TASK BRIEF:
Keep only the lines of the material below that contain the word "diff". Copy those lines.

SOURCE INFORMATION:
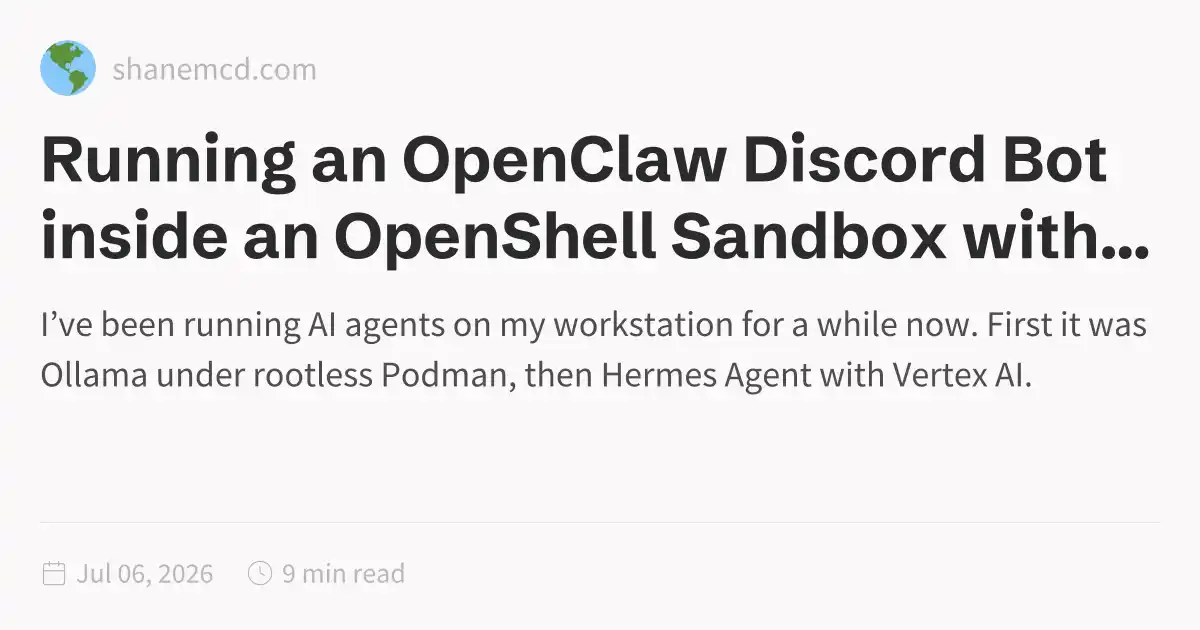
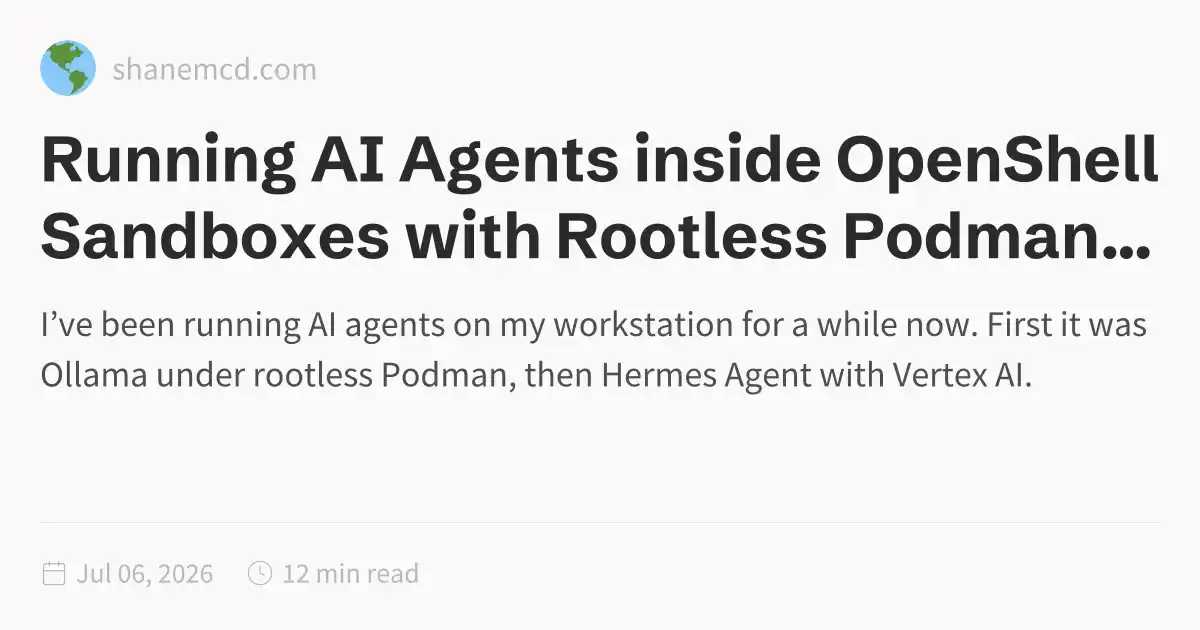
Deploying to gh-pages from @ shanemcd/shanemcd.github.io@943af0d9efcf434de962acb4c6c6cefce33f4240 🚀

Changed region(s): [[0.0308, 0.2111, 0.9867, 0.4222], [0.2158, 0.9048, 0.37, 0.9349], [0.925, 0.3921, 0.9558, 0.4222]]

diff --git a/index.html b/index.html
@@ -116,7 +116,7 @@ pre:hover > .expand-button {
   padding: 0 12px;
   font-size: 14px;
 }
[2 lines of base64/hex data omitted]
 live in Jersey City NJ with my lovely wife Chao, along with our cat Milla and
 our dog Rodger. I am currently employed by <a href="https://www.redhat.com" class="external">Red Hat<svg aria-hidden="true" class="external-icon" style="max-width:0.8em;max-height:0.8em;" viewBox="0 0 512 512"><path d="M320 0H288V64h32 82.7L201.4 265.4 178.7 288 224 333.3l22.6-22.6L448 109.3V192v32h64V192 32 0H480 320zM32 32H0V64 480v32H32 456h32V480 352 320H424v32 96H64V96h96 32V32H160 32z"></path></svg></a> as
 one of the lead engineers for <a href="https://github.com/ansible" class="external">Ansible<svg aria-hidden="true" class="external-icon" style="max-width:0.8em;max-height:0.8em;" viewBox="0 0 512 512"><path d="M320 0H288V64h32 82.7L201.4 265.4 178.7 288 224 333.3l22.6-22.6L448 109.3V192v32h64V192 32 0H480 320zM32 32H0V64 480v32H32 456h32V480 352 320H424v32 96H64V96h96 32V32H160 32z"></path></svg></a>.</p>

diff --git a/posts/03-ollama-rootless-podman-quadlet.html b/posts/03-ollama-rootless-podman-quadlet.html
@@ -172,6 +172,6 @@ $ systemctl --user start ollama.service
                 C46.042,11.405,47.451,12,49,12c3.309,0,6-2.691,6-6S52.309,0,49,0z M11,9c0-1.103,0.897-2,2-2s2,0.897,2,2s-0.897,2-2,2
                 S11,10.103,11,9z M6,51c-2.206,0-4-1.794-4-4s1.794-4,4-4s4,1.794,4,4S8.206,51,6,51z M33,49c0,2.206-1.794,4-4,4s-4-1.794-4-4
                 s1.794-4,4-4S33,46.794,33,49z M29,31c-3.309,0-6-2.691-6-6s2.691-6,6-6s6,2.691,6,6S32.309,31,29,31z M47,41c0,1.103-0.897,2-2,2
-                s-2-0.897-2-2s0.897-2,2-2S47,39.897,47,41z M49,10c-2.206,0-4-1.794-4-4s1.794-4,4-4s4,1.794,4,4S51.206,10,49,10z"></path></svg></button></div><div class="global-graph-outer"><div class="global-graph-container" data-cfg="{&quot;drag&quot;:true,&quot;zoom&quot;:true,&quot;depth&quot;:-1,&quot;scale&quot;:0.9,&quot;repelForce&quot;:0.5,&quot;centerForce&quot;:0.2,&quot;linkDistance&quot;:30,&quot;fontSize&quot;:0.6,&quot;opacityScale&quot;:1,&quot;showTags&quot;:true,&quot;removeTags&quot;:[],&quot;focusOnHover&quot;:true,&quot;enableRadial&quot;:true}"></div></div></div><div class="toc desktop-only"><button type="button" class="toc-header" aria-controls="toc-content" aria-expanded="true"><h3>Table of Contents</h3><svg xmlns="http://www.w3.org/2000/svg" width="24" height="24" viewBox="0 0 24 24" fill="none" stroke="currentColor" stroke-width="2" stroke-linecap="round" stroke-linejoin="round" class="fold"><polyline points="6 9 12 15 18 9"></polyline></svg></button><ul class="toc-content overflow" id="list-0"><li class="depth-0"><a href="#nvidia-gpu-support" data-for="nvidia-gpu-support">NVIDIA GPU support</a></li><li class="depth-1"><a href="#generating-the-cdi-specification-file" data-for="generating-the-cdi-specification-file">Generating the CDI specification file</a></li><li class="depth-0"><a href="#ollama-with-podman-and-quadlet" data-for="ollama-with-podman-and-quadlet">Ollama with Podman and Quadlet</a></li><li class="overflow-end"></li></ul></div><div class="backlinks"><h3>Backlinks</h3><ul id="list-1" class="overflow"><li><a href="../posts/10-openshell-openclaw-podman-discord-bot" class="internal">Running an OpenClaw Discord Bot inside an OpenShell Sandbox with Podman</a></li><li class="overflow-end"></li></ul></div></div><footer class><p>Created with <a href="https://quartz.jzhao.xyz/">Quartz v4.5.0</a> © 2026</p><ul><li><a href="https://github.com/shanemcd">GitHub</a></li></ul></footer></div></div></body><script type="application/javascript">function n(){let t=this.parentElement;t.classList.toggle("is-collapsed");let e=t.getElementsByClassName("callout-content")[0];if(!e)return;let l=t.classList.contains("is-collapsed");e.style.gridTemplateRows=l?"0fr":"1fr"}function c(){let t=document.getElementsByClassName("callout is-collapsible");for(let e of t){let l=e.getElementsByClassName("callout-title")[0],s=e.getElementsByClassName("callout-content")[0];if(!l||!s)continue;l.addEventListener("click",n),window.addCleanup(()=>l.removeEventListener("click",n));let o=e.classList.contains("is-collapsed");s.style.gridTemplateRows=o?"0fr":"1fr"}}document.addEventListener("nav",c);
+                s-2-0.897-2-2s0.897-2,2-2S47,39.897,47,41z M49,10c-2.206,0-4-1.794-4-4s1.794-4,4-4s4,1.794,4,4S51.206,10,49,10z"></path></svg></button></div><div class="global-graph-outer"><div class="global-graph-container" data-cfg="{&quot;drag&quot;:true,&quot;zoom&quot;:true,&quot;depth&quot;:-1,&quot;scale&quot;:0.9,&quot;repelForce&quot;:0.5,&quot;centerForce&quot;:0.2,&quot;linkDistance&quot;:30,&quot;fontSize&quot;:0.6,&quot;opacityScale&quot;:1,&quot;showTags&quot;:true,&quot;removeTags&quot;:[],&quot;focusOnHover&quot;:true,&quot;enableRadial&quot;:true}"></div></div></div><div class="toc desktop-only"><button type="button" class="toc-header" aria-controls="toc-content" aria-expanded="true"><h3>Table of Contents</h3><svg xmlns="http://www.w3.org/2000/svg" width="24" height="24" viewBox="0 0 24 24" fill="none" stroke="currentColor" stroke-width="2" stroke-linecap="round" stroke-linejoin="round" class="fold"><polyline points="6 9 12 15 18 9"></polyline></svg></button><ul class="toc-content overflow" id="list-0"><li class="depth-0"><a href="#nvidia-gpu-support" data-for="nvidia-gpu-support">NVIDIA GPU support</a></li><li class="depth-1"><a href="#generating-the-cdi-specification-file" data-for="generating-the-cdi-specification-file">Generating the CDI specification file</a></li><li class="depth-0"><a href="#ollama-with-podman-and-quadlet" data-for="ollama-with-podman-and-quadlet">Ollama with Podman and Quadlet</a></li><li class="overflow-end"></li></ul></div><div class="backlinks"><h3>Backlinks</h3><ul id="list-1" class="overflow"><li><a href="../posts/10-openshell-openclaw-podman-discord-bot" class="internal">Running AI Agents inside OpenShell Sandboxes with Rootless Podman</a></li><li class="overflow-end"></li></ul></div></div><footer class><p>Created with <a href="https://quartz.jzhao.xyz/">Quartz v4.5.0</a> © 2026</p><ul><li><a href="https://github.com/shanemcd">GitHub</a></li></ul></footer></div></div></body><script type="application/javascript">function n(){let t=this.parentElement;t.classList.toggle("is-collapsed");let e=t.getElementsByClassName("callout-content")[0];if(!e)return;let l=t.classList.contains("is-collapsed");e.style.gridTemplateRows=l?"0fr":"1fr"}function c(){let t=document.getElementsByClassName("callout is-collapsible");for(let e of t){let l=e.getElementsByClassName("callout-title")[0],s=e.getElementsByClassName("callout-content")[0];if(!l||!s)continue;l.addEventListener("click",n),window.addCleanup(()=>l.removeEventListener("click",n));let o=e.classList.contains("is-collapsed");s.style.gridTemplateRows=o?"0fr":"1fr"}}document.addEventListener("nav",c);
 </script><script type="module">function f(i,e){if(!i)return;function r(o){o.target===this&&(o.preventDefault(),o.stopPropagation(),e())}function t(o){o.key.startsWith("Esc")&&(o.preventDefault(),e())}i?.addEventListener("click",r),window.addCleanup(()=>i?.removeEventListener("click",r)),document.addEventListener("keydown",t),window.addCleanup(()=>document.removeEventListener("keydown",t))}function y(i){for(;i.firstChild;)i.removeChild(i.firstChild)}var h=class{constructor(e,r){this.container=e;this.content=r;this.setupEventListeners(),this.setupNavigationControls(),this.resetTransform()}isDragging=!1;startPan={x:0,y:0};currentPan={x:0,y:0};scale=1;MIN_SCALE=.5;MAX_SCALE=3;cleanups=[];setupEventListeners(){let e=this.onMouseDown.bind(this),r=this.onMouseMove.bind(this),t=this.onMouseUp.bind(this),o=this.resetTransform.bind(this);this.container.addEventListener("mousedown",e),document.addEventListener("mousemove",r),document.addEventListener("mouseup",t),window.addEventListener("resize",o),this.cleanups.push(()=>this.container.removeEventListener("mousedown",e),()=>document.removeEventListener("mousemove",r),()=>document.removeEventListener("mouseup",t),()=>window.removeEventListener("resize",o))}cleanup(){for(let e of this.cleanups)e()}setupNavigationControls(){let e=document.createElement("div");e.className="mermaid-controls";let r=this.createButton("+",()=>this.zoom(.1)),t=this.createButton("-",()=>this.zoom(-.1)),o=this.createButton("Reset",()=>this.resetTransform());e.appendChild(t),e.appendChild(o),e.appendChild(r),this.container.appendChild(e)}createButton(e,r){let t=document.createElement("button");return t.textContent=e,t.className="mermaid-control-button",t.addEventListener("click",r),window.addCleanup(()=>t.removeEventListener("click",r)),t}onMouseDown(e){e.button===0&&(this.isDragging=!0,this.startPan={x:e.clientX-this.currentPan.x,y:e.clientY-this.currentPan.y},this.container.style.cursor="grabbing")}onMouseMove(e){this.isDragging&&(e.preventDefault(),this.currentPan={x:e.clientX-this.startPan.x,y:e.clientY-this.startPan.y},this.updateTransform())}onMouseUp(){this.isDragging=!1,this.container.style.cursor="grab"}zoom(e){let r=Math.min(Math.max(this.scale+e,this.MIN_SCALE),this.MAX_SCALE),t=this.content.getBoundingClientRect(),o=t.width/2,n=t.height/2,c=r-this.scale;this.currentPan.x-=o*c,this.currentPan.y-=n*c,this.scale=r,this.updateTransform()}updateTransform(){this.content.style.transform=`translate(${this.currentPan.x}px, ${this.currentPan.y}px) scale(${this.scale})`}resetTransform(){this.scale=1;let e=this.content.querySelector("svg");this.currentPan={x:e.getBoundingClientRect().width/2,y:e.getBoundingClientRect().height/2},this.updateTransform()}},C=["--secondary","--tertiary","--gray","--light","--lightgray","--highlight","--dark","--darkgray","--codeFont"],E;document.addEventListener("nav",async()=>{let e=document.querySelector(".center").querySelectorAll("code.mermaid");if(e.length===0)return;E||=await import("https://cdnjs.cloudflare.com/ajax/libs/mermaid/11.4.0/mermaid.esm.min.mjs");let r=E.default,t=new WeakMap;for(let n of e)t.set(n,n.innerText);async function o(){for(let s of e){s.removeAttribute("data-processed");let a=t.get(s);a&&(s.innerHTML=a)}let n=C.reduce((s,a)=>(s[a]=window.getComputedStyle(document.documentElement).getPropertyValue(a),s),{}),c=document.documentElement.getAttribute("saved-theme")==="dark";r.initialize({startOnLoad:!1,securityLevel:"loose",theme:c?"dark":"base",themeVariables:{fontFamily:n["--codeFont"],primaryColor:n["--light"],primaryTextColor:n["--darkgray"],primaryBorderColor:n["--tertiary"],lineColor:n["--darkgray"],secondaryColor:n["--secondary"],tertiaryColor:n["--tertiary"],clusterBkg:n["--light"],edgeLabelBackground:n["--highlight"]}}),await r.run({nodes:e})}await o(),document.addEventListener("themechange",o),window.addCleanup(()=>document.removeEventListener("themechange",o));for(let n=0;n<e.length;n++){let v=function(){let g=l.querySelector("#mermaid-space"),m=l.querySelector(".mermaid-content");if(!m)return;y(m);let w=c.querySelector("svg").cloneNode(!0);m.appendChild(w),l.classList.add("active"),g.style.cursor="grab",u=new h(g,m)},M=function(){l.classList.remove("active"),u?.cleanup(),u=null},c=e[n],s=c.parentElement,a=s.querySelector(".clipboard-button"),d=s.querySelector(".expand-button"),p=window.getComputedStyle(a),L=a.offsetWidth+parseFloat(p.marginLeft||"0")+parseFloat(p.marginRight||"0");d.style.right=`calc(${L}px + 0.3rem)`,s.prepend(d);let l=s.querySelector("#mermaid-container");if(!l)return;let u=null;d.addEventListener("click",v),f(l,M),window.addCleanup(()=>{u?.cleanup(),d.removeEventListener("click",v)})}});
 </script><script src="https://cdn.jsdelivr.net/npm/katex@0.16.11/dist/contrib/copy-tex.min.js" type="application/javascript"></script><script src="../postscript.js" type="module"></script></html>

diff --git a/posts/index.html b/posts/index.html
@@ -116,6 +116,6 @@ pre:hover > .expand-button {
   padding: 0 12px;
   font-size: 14px;
 }
[2 lines of base64/hex data omitted]
 </script><script type="module">function f(i,e){if(!i)return;function r(o){o.target===this&&(o.preventDefault(),o.stopPropagation(),e())}function t(o){o.key.startsWith("Esc")&&(o.preventDefault(),e())}i?.addEventListener("click",r),window.addCleanup(()=>i?.removeEventListener("click",r)),document.addEventListener("keydown",t),window.addCleanup(()=>document.removeEventListener("keydown",t))}function y(i){for(;i.firstChild;)i.removeChild(i.firstChild)}var h=class{constructor(e,r){this.container=e;this.content=r;this.setupEventListeners(),this.setupNavigationControls(),this.resetTransform()}isDragging=!1;startPan={x:0,y:0};currentPan={x:0,y:0};scale=1;MIN_SCALE=.5;MAX_SCALE=3;cleanups=[];setupEventListeners(){let e=this.onMouseDown.bind(this),r=this.onMouseMove.bind(this),t=this.onMouseUp.bind(this),o=this.resetTransform.bind(this);this.container.addEventListener("mousedown",e),document.addEventListener("mousemove",r),document.addEventListener("mouseup",t),window.addEventListener("resize",o),this.cleanups.push(()=>this.container.removeEventListener("mousedown",e),()=>document.removeEventListener("mousemove",r),()=>document.removeEventListener("mouseup",t),()=>window.removeEventListener("resize",o))}cleanup(){for(let e of this.cleanups)e()}setupNavigationControls(){let e=document.createElement("div");e.className="mermaid-controls";let r=this.createButton("+",()=>this.zoom(.1)),t=this.createButton("-",()=>this.zoom(-.1)),o=this.createButton("Reset",()=>this.resetTransform());e.appendChild(t),e.appendChild(o),e.appendChild(r),this.container.appendChild(e)}createButton(e,r){let t=document.createElement("button");return t.textContent=e,t.className="mermaid-control-button",t.addEventListener("click",r),window.addCleanup(()=>t.removeEventListener("click",r)),t}onMouseDown(e){e.button===0&&(this.isDragging=!0,this.startPan={x:e.clientX-this.currentPan.x,y:e.clientY-this.currentPan.y},this.container.style.cursor="grabbing")}onMouseMove(e){this.isDragging&&(e.preventDefault(),this.currentPan={x:e.clientX-this.startPan.x,y:e.clientY-this.startPan.y},this.updateTransform())}onMouseUp(){this.isDragging=!1,this.container.style.cursor="grab"}zoom(e){let r=Math.min(Math.max(this.scale+e,this.MIN_SCALE),this.MAX_SCALE),t=this.content.getBoundingClientRect(),o=t.width/2,n=t.height/2,c=r-this.scale;this.currentPan.x-=o*c,this.currentPan.y-=n*c,this.scale=r,this.updateTransform()}updateTransform(){this.content.style.transform=`translate(${this.currentPan.x}px, ${this.currentPan.y}px) scale(${this.scale})`}resetTransform(){this.scale=1;let e=this.content.querySelector("svg");this.currentPan={x:e.getBoundingClientRect().width/2,y:e.getBoundingClientRect().height/2},this.updateTransform()}},C=["--secondary","--tertiary","--gray","--light","--lightgray","--highlight","--dark","--darkgray","--codeFont"],E;document.addEventListener("nav",async()=>{let e=document.querySelector(".center").querySelectorAll("code.mermaid");if(e.length===0)return;E||=await import("https://cdnjs.cloudflare.com/ajax/libs/mermaid/11.4.0/mermaid.esm.min.mjs");let r=E.default,t=new WeakMap;for(let n of e)t.set(n,n.innerText);async function o(){for(let s of e){s.removeAttribute("data-processed");let a=t.get(s);a&&(s.innerHTML=a)}let n=C.reduce((s,a)=>(s[a]=window.getComputedStyle(document.documentElement).getPropertyValue(a),s),{}),c=document.documentElement.getAttribute("saved-theme")==="dark";r.initialize({startOnLoad:!1,securityLevel:"loose",theme:c?"dark":"base",themeVariables:{fontFamily:n["--codeFont"],primaryColor:n["--light"],primaryTextColor:n["--darkgray"],primaryBorderColor:n["--tertiary"],lineColor:n["--darkgray"],secondaryColor:n["--secondary"],tertiaryColor:n["--tertiary"],clusterBkg:n["--light"],edgeLabelBackground:n["--highlight"]}}),await r.run({nodes:e})}await o(),document.addEventListener("themechange",o),window.addCleanup(()=>document.removeEventListener("themechange",o));for(let n=0;n<e.length;n++){let v=function(){let g=l.querySelector("#mermaid-space"),m=l.querySelector(".mermaid-content");if(!m)return;y(m);let w=c.querySelector("svg").cloneNode(!0);m.appendChild(w),l.classList.add("active"),g.style.cursor="grab",u=new h(g,m)},M=function(){l.classList.remove("active"),u?.cleanup(),u=null},c=e[n],s=c.parentElement,a=s.querySelector(".clipboard-button"),d=s.querySelector(".expand-button"),p=window.getComputedStyle(a),L=a.offsetWidth+parseFloat(p.marginLeft||"0")+parseFloat(p.marginRight||"0");d.style.right=`calc(${L}px + 0.3rem)`,s.prepend(d);let l=s.querySelector("#mermaid-container");if(!l)return;let u=null;d.addEventListener("click",v),f(l,M),window.addCleanup(()=>{u?.cleanup(),d.removeEventListener("click",v)})}});
 </script><script src="https://cdn.jsdelivr.net/npm/katex@0.16.11/dist/contrib/copy-tex.min.js" type="application/javascript"></script><script src="../postscript.js" type="module"></script></html>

REPLY TO THE TASK:
diff --git a/index.html b/index.html
diff --git a/posts/03-ollama-rootless-podman-quadlet.html b/posts/03-ollama-rootless-podman-quadlet.html
diff --git a/posts/index.html b/posts/index.html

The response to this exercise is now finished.